**Activity**
For each line of the data below that holds "UNIX", copy the line.

**Dataset excerpts**
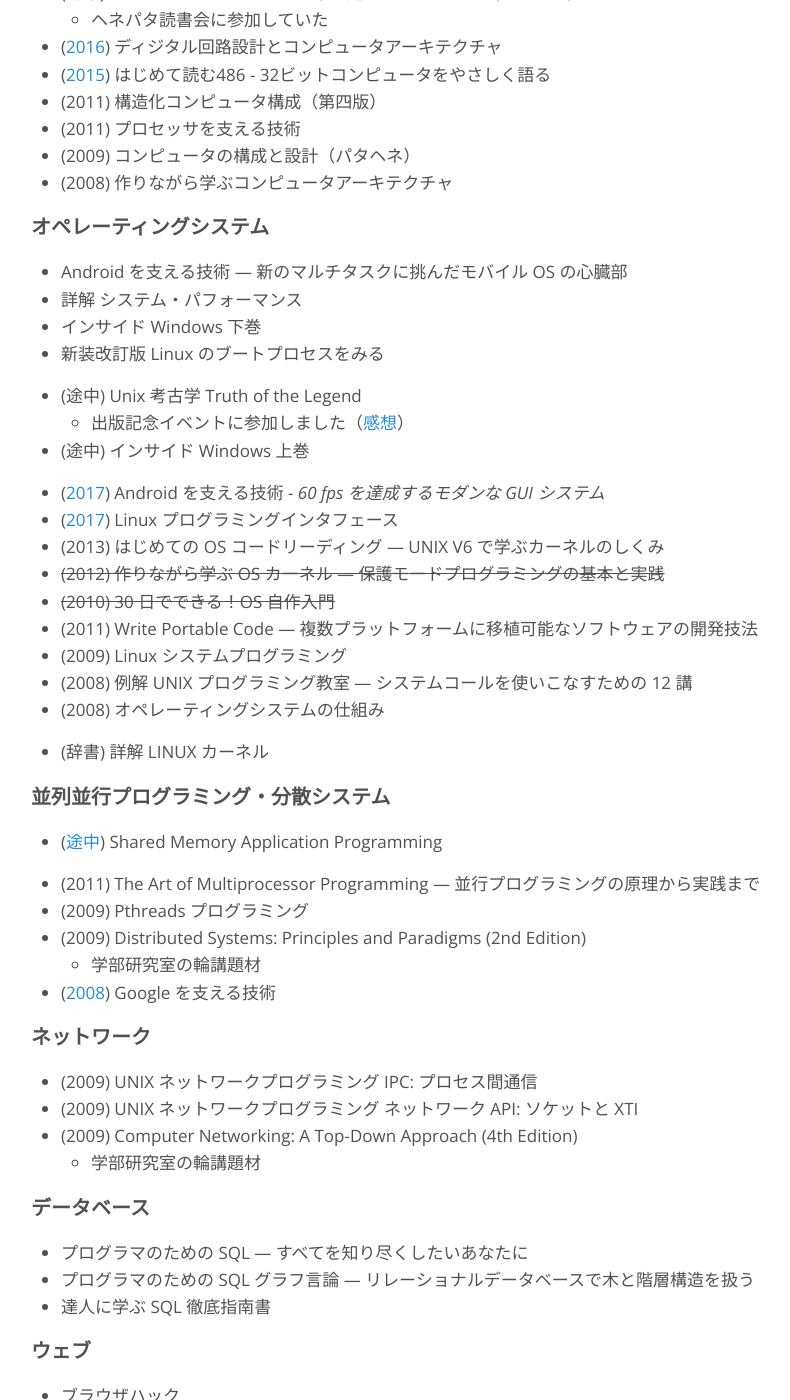
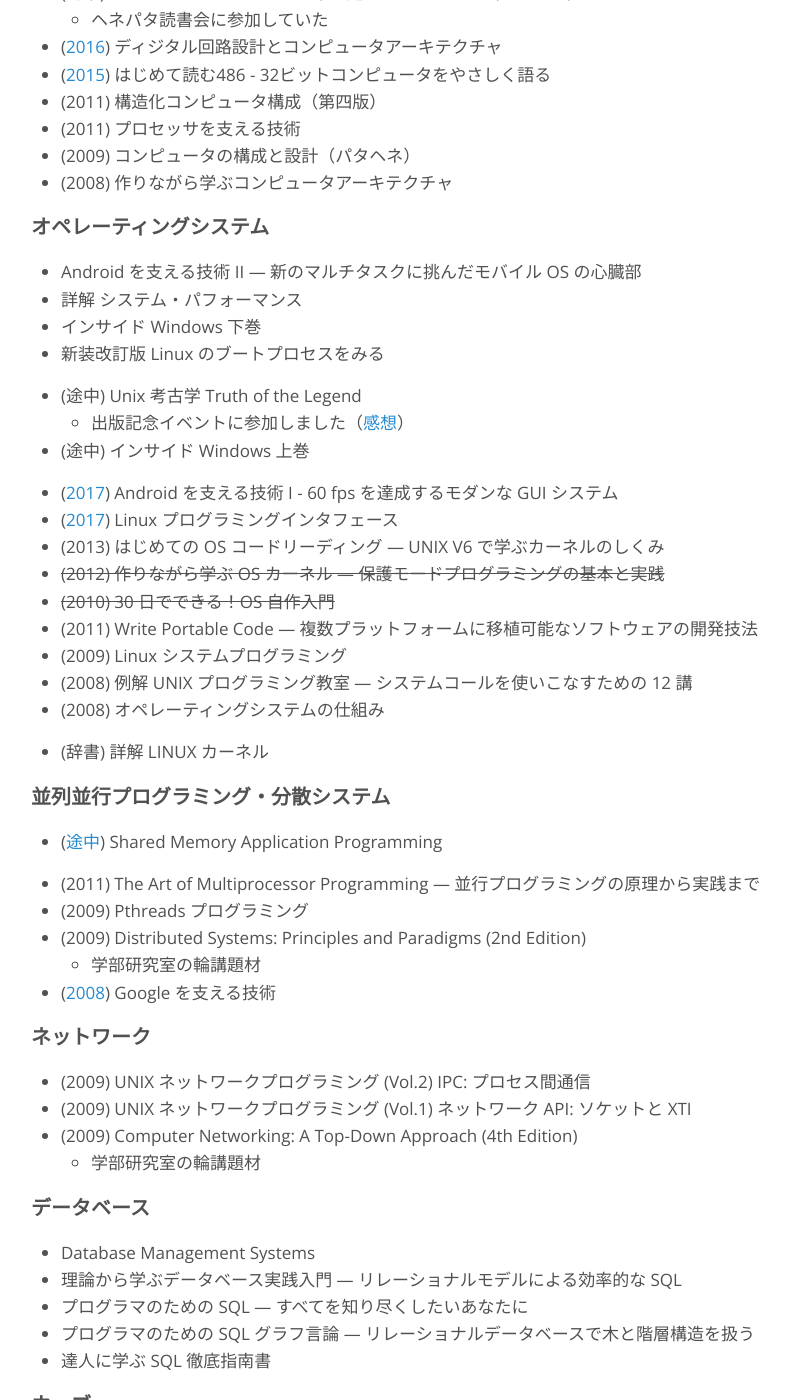
Before and after one commit to nhiroki/nhiroki.github.io, a Jekyll site: the page built from books.md, in a window 1280 px wide and 1400 px high, scrolled down 2903 px. Shown: the whole window, without its empty margins (239-1029 px from the left). Built offline with Jekyll 4.4.1, drawn with Linux system fonts in a browser that asks for light colours; some of the changed text lies outside the part shown.

Commit message:
Update 'books' page

```diff
--- a/books.md
+++ b/books.md
@@ -114,7 +114,7 @@
 
 ## オペレーティングシステム
 
-- Android を支える技術 <II> ― 新のマルチタスクに挑んだモバイル OS の心臓部
+- Android を支える技術 II ― 新のマルチタスクに挑んだモバイル OS の心臓部
 - 詳解 システム・パフォーマンス
 - インサイド Windows 下巻
 - 新装改訂版 Linux のブートプロセスをみる
@@ -123,7 +123,7 @@
   - 出版記念イベントに参加しました（[感想](https://twitter.com/nhiroki_/status/730029907426746368)）
 - (途中) インサイド Windows 上巻
 
-- ([2017](https://twitter.com/nhiroki_/status/854652413696917506)) Android を支える技術 <I> - 60 fps を達成するモダンな GUI システム
+- ([2017](https://twitter.com/nhiroki_/status/854652413696917506)) Android を支える技術 I - 60 fps を達成するモダンな GUI システム
 - ([2017](https://twitter.com/nhiroki_/status/749190068376440832)) Linux プログラミングインタフェース
 - (2013) はじめての OS コードリーディング ― UNIX V6 で学ぶカーネルのしくみ
 - <s>(2012) 作りながら学ぶ OS カーネル ― 保護モードプログラミングの基本と実践</s>
@@ -147,13 +147,15 @@
 
 ## ネットワーク
 
-- (2009) UNIX ネットワークプログラミング <Vol.2> IPC: プロセス間通信
-- (2009) UNIX ネットワークプログラミング <Vol.1> ネットワーク API: ソケットと XTI
+- (2009) UNIX ネットワークプログラミング (Vol.2) IPC: プロセス間通信
+- (2009) UNIX ネットワークプログラミング (Vol.1) ネットワーク API: ソケットと XTI
 - (2009) Computer Networking: A Top-Down Approach (4th Edition)
   - 学部研究室の輪講題材
 
 ## データベース
 
+- Database Management Systems
+- 理論から学ぶデータベース実践入門 ― リレーショナルモデルによる効率的な SQL
 - プログラマのための SQL ― すべてを知り尽くしたいあなたに
 - プログラマのための SQL グラフ言論 ― リレーショナルデータベースで木と階層構造を扱う
 - 達人に学ぶ SQL 徹底指南書
@@ -162,7 +164,7 @@
 
 - ブラウザハック
 
-- (途中) Real World HTTP
+- ([途中](https://twitter.com/nhiroki_/status/881658486207139840)) Real World HTTP
 
 - ([2017](https://twitter.com/nhiroki_/status/869688379167842304)) Web フロントエンドハイパフォーマンスチューニング
 - (2014) ハイパフォーマンスブラウザネットワーキング ― ネットワークアプリケーションのためのパフォーマンス最適化
```
Also changed, not shown: other parts of books.md (+1 -1 lines).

**Answer for the task**
 - (2013) はじめての OS コードリーディング ― UNIX V6 で学ぶカーネルのしくみ
-- (2009) UNIX ネットワークプログラミング <Vol.2> IPC: プロセス間通信
-- (2009) UNIX ネットワークプログラミング <Vol.1> ネットワーク API: ソケットと XTI
+- (2009) UNIX ネットワークプログラミング (Vol.2) IPC: プロセス間通信
+- (2009) UNIX ネットワークプログラミング (Vol.1) ネットワーク API: ソケットと XTI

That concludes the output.